What you will do:
Would you please repeat the data exactly as given?

Saved data entries:
···

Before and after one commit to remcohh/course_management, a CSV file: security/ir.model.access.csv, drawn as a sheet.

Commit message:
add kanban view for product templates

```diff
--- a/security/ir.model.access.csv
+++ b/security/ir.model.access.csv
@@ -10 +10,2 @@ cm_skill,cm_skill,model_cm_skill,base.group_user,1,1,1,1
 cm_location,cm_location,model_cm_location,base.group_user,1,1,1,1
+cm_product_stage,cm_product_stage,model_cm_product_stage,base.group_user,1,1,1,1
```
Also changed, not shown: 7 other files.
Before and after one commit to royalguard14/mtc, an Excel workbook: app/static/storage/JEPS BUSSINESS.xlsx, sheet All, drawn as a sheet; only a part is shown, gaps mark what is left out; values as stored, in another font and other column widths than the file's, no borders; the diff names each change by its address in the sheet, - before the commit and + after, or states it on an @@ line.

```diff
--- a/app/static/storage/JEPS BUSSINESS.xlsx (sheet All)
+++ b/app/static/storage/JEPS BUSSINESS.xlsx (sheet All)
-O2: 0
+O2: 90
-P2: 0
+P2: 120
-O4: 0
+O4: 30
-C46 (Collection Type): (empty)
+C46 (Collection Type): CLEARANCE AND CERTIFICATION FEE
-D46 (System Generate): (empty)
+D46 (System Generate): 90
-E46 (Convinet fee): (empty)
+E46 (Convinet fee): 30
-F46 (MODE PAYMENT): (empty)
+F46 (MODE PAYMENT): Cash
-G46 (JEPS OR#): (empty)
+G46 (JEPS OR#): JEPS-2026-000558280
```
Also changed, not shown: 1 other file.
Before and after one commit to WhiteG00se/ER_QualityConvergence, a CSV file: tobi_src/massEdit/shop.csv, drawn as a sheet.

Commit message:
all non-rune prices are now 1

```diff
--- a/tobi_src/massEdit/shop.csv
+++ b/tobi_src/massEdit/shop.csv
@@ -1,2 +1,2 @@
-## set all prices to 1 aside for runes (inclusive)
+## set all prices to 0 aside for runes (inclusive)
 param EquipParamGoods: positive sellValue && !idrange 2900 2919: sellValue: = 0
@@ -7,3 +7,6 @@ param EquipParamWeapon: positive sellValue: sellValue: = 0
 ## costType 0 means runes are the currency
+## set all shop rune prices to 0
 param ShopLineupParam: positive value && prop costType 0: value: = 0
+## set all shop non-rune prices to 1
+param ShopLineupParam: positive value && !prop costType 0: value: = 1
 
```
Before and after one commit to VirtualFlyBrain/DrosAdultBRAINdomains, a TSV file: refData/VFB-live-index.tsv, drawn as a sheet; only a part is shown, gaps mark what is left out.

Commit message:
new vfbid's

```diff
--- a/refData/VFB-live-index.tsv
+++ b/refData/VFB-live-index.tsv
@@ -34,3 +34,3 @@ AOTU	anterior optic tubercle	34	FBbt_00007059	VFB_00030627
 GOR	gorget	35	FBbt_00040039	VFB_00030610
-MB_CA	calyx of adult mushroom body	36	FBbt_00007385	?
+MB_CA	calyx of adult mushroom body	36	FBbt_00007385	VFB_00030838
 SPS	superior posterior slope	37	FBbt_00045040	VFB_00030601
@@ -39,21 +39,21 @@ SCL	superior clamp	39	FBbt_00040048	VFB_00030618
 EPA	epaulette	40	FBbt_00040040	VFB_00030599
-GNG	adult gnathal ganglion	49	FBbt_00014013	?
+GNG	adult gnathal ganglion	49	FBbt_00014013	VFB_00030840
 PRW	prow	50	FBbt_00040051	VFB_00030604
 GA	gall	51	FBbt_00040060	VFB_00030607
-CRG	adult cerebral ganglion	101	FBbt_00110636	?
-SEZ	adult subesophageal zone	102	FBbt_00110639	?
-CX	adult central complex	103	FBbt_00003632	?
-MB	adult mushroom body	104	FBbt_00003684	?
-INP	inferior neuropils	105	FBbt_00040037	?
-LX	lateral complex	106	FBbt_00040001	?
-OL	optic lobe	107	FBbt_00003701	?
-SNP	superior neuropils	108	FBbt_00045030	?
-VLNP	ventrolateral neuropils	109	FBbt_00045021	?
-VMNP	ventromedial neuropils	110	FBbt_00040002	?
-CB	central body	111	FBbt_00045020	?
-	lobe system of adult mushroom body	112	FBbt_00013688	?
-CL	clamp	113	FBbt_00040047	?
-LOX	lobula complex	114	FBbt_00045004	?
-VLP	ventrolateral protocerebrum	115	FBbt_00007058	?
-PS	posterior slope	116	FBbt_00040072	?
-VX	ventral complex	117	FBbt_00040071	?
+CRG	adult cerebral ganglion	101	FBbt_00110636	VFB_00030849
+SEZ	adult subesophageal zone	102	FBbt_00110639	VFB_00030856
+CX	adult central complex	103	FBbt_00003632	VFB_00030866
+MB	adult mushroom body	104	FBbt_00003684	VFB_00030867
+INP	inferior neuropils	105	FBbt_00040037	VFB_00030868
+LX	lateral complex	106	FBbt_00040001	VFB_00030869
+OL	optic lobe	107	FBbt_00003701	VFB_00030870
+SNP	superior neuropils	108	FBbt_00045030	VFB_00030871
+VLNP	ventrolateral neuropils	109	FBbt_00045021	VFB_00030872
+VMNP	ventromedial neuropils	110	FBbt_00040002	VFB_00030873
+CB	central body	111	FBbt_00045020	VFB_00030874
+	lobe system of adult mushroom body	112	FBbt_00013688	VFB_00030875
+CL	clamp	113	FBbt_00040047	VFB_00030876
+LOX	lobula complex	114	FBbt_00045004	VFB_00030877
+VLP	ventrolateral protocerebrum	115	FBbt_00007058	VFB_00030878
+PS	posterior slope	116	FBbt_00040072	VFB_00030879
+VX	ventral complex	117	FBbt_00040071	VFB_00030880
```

···

Result below:
Before and after one commit to remcohh/course_management, a CSV file: security/ir.model.access.csv, drawn as a sheet.

Commit message:
add kanban view for product templates

```diff
--- a/security/ir.model.access.csv
+++ b/security/ir.model.access.csv
@@ -10 +10,2 @@ cm_skill,cm_skill,model_cm_skill,base.group_user,1,1,1,1
 cm_location,cm_location,model_cm_location,base.group_user,1,1,1,1
+cm_product_stage,cm_product_stage,model_cm_product_stage,base.group_user,1,1,1,1
```
Also changed, not shown: 7 other files.
Before and after one commit to royalguard14/mtc, an Excel workbook: app/static/storage/JEPS BUSSINESS.xlsx, sheet All, drawn as a sheet; only a part is shown, gaps mark what is left out; values as stored, in another font and other column widths than the file's, no borders; the diff names each change by its address in the sheet, - before the commit and + after, or states it on an @@ line.

```diff
--- a/app/static/storage/JEPS BUSSINESS.xlsx (sheet All)
+++ b/app/static/storage/JEPS BUSSINESS.xlsx (sheet All)
-O2: 0
+O2: 90
-P2: 0
+P2: 120
-O4: 0
+O4: 30
-C46 (Collection Type): (empty)
+C46 (Collection Type): CLEARANCE AND CERTIFICATION FEE
-D46 (System Generate): (empty)
+D46 (System Generate): 90
-E46 (Convinet fee): (empty)
+E46 (Convinet fee): 30
-F46 (MODE PAYMENT): (empty)
+F46 (MODE PAYMENT): Cash
-G46 (JEPS OR#): (empty)
+G46 (JEPS OR#): JEPS-2026-000558280
```
Also changed, not shown: 1 other file.
Before and after one commit to WhiteG00se/ER_QualityConvergence, a CSV file: tobi_src/massEdit/shop.csv, drawn as a sheet.

Commit message:
all non-rune prices are now 1

```diff
--- a/tobi_src/massEdit/shop.csv
+++ b/tobi_src/massEdit/shop.csv
@@ -1,2 +1,2 @@
-## set all prices to 1 aside for runes (inclusive)
+## set all prices to 0 aside for runes (inclusive)
 param EquipParamGoods: positive sellValue && !idrange 2900 2919: sellValue: = 0
@@ -7,3 +7,6 @@ param EquipParamWeapon: positive sellValue: sellValue: = 0
 ## costType 0 means runes are the currency
+## set all shop rune prices to 0
 param ShopLineupParam: positive value && prop costType 0: value: = 0
+## set all shop non-rune prices to 1
+param ShopLineupParam: positive value && !prop costType 0: value: = 1
 
```
Before and after one commit to VirtualFlyBrain/DrosAdultBRAINdomains, a TSV file: refData/VFB-live-index.tsv, drawn as a sheet; only a part is shown, gaps mark what is left out.

Commit message:
new vfbid's

```diff
--- a/refData/VFB-live-index.tsv
+++ b/refData/VFB-live-index.tsv
@@ -34,3 +34,3 @@ AOTU	anterior optic tubercle	34	FBbt_00007059	VFB_00030627
 GOR	gorget	35	FBbt_00040039	VFB_00030610
-MB_CA	calyx of adult mushroom body	36	FBbt_00007385	?
+MB_CA	calyx of adult mushroom body	36	FBbt_00007385	VFB_00030838
 SPS	superior posterior slope	37	FBbt_00045040	VFB_00030601
@@ -39,21 +39,21 @@ SCL	superior clamp	39	FBbt_00040048	VFB_00030618
 EPA	epaulette	40	FBbt_00040040	VFB_00030599
-GNG	adult gnathal ganglion	49	FBbt_00014013	?
+GNG	adult gnathal ganglion	49	FBbt_00014013	VFB_00030840
 PRW	prow	50	FBbt_00040051	VFB_00030604
 GA	gall	51	FBbt_00040060	VFB_00030607
-CRG	adult cerebral ganglion	101	FBbt_00110636	?
-SEZ	adult subesophageal zone	102	FBbt_00110639	?
-CX	adult central complex	103	FBbt_00003632	?
-MB	adult mushroom body	104	FBbt_00003684	?
-INP	inferior neuropils	105	FBbt_00040037	?
-LX	lateral complex	106	FBbt_00040001	?
-OL	optic lobe	107	FBbt_00003701	?
-SNP	superior neuropils	108	FBbt_00045030	?
-VLNP	ventrolateral neuropils	109	FBbt_00045021	?
-VMNP	ventromedial neuropils	110	FBbt_00040002	?
-CB	central body	111	FBbt_00045020	?
-	lobe system of adult mushroom body	112	FBbt_00013688	?
-CL	clamp	113	FBbt_00040047	?
-LOX	lobula complex	114	FBbt_00045004	?
-VLP	ventrolateral protocerebrum	115	FBbt_00007058	?
-PS	posterior slope	116	FBbt_00040072	?
-VX	ventral complex	117	FBbt_00040071	?
+CRG	adult cerebral ganglion	101	FBbt_00110636	VFB_00030849
+SEZ	adult subesophageal zone	102	FBbt_00110639	VFB_00030856
+CX	adult central complex	103	FBbt_00003632	VFB_00030866
+MB	adult mushroom body	104	FBbt_00003684	VFB_00030867
+INP	inferior neuropils	105	FBbt_00040037	VFB_00030868
+LX	lateral complex	106	FBbt_00040001	VFB_00030869
+OL	optic lobe	107	FBbt_00003701	VFB_00030870
+SNP	superior neuropils	108	FBbt_00045030	VFB_00030871
+VLNP	ventrolateral neuropils	109	FBbt_00045021	VFB_00030872
+VMNP	ventromedial neuropils	110	FBbt_00040002	VFB_00030873
+CB	central body	111	FBbt_00045020	VFB_00030874
+	lobe system of adult mushroom body	112	FBbt_00013688	VFB_00030875
+CL	clamp	113	FBbt_00040047	VFB_00030876
+LOX	lobula complex	114	FBbt_00045004	VFB_00030877
+VLP	ventrolateral protocerebrum	115	FBbt_00007058	VFB_00030878
+PS	posterior slope	116	FBbt_00040072	VFB_00030879
+VX	ventral complex	117	FBbt_00040071	VFB_00030880
```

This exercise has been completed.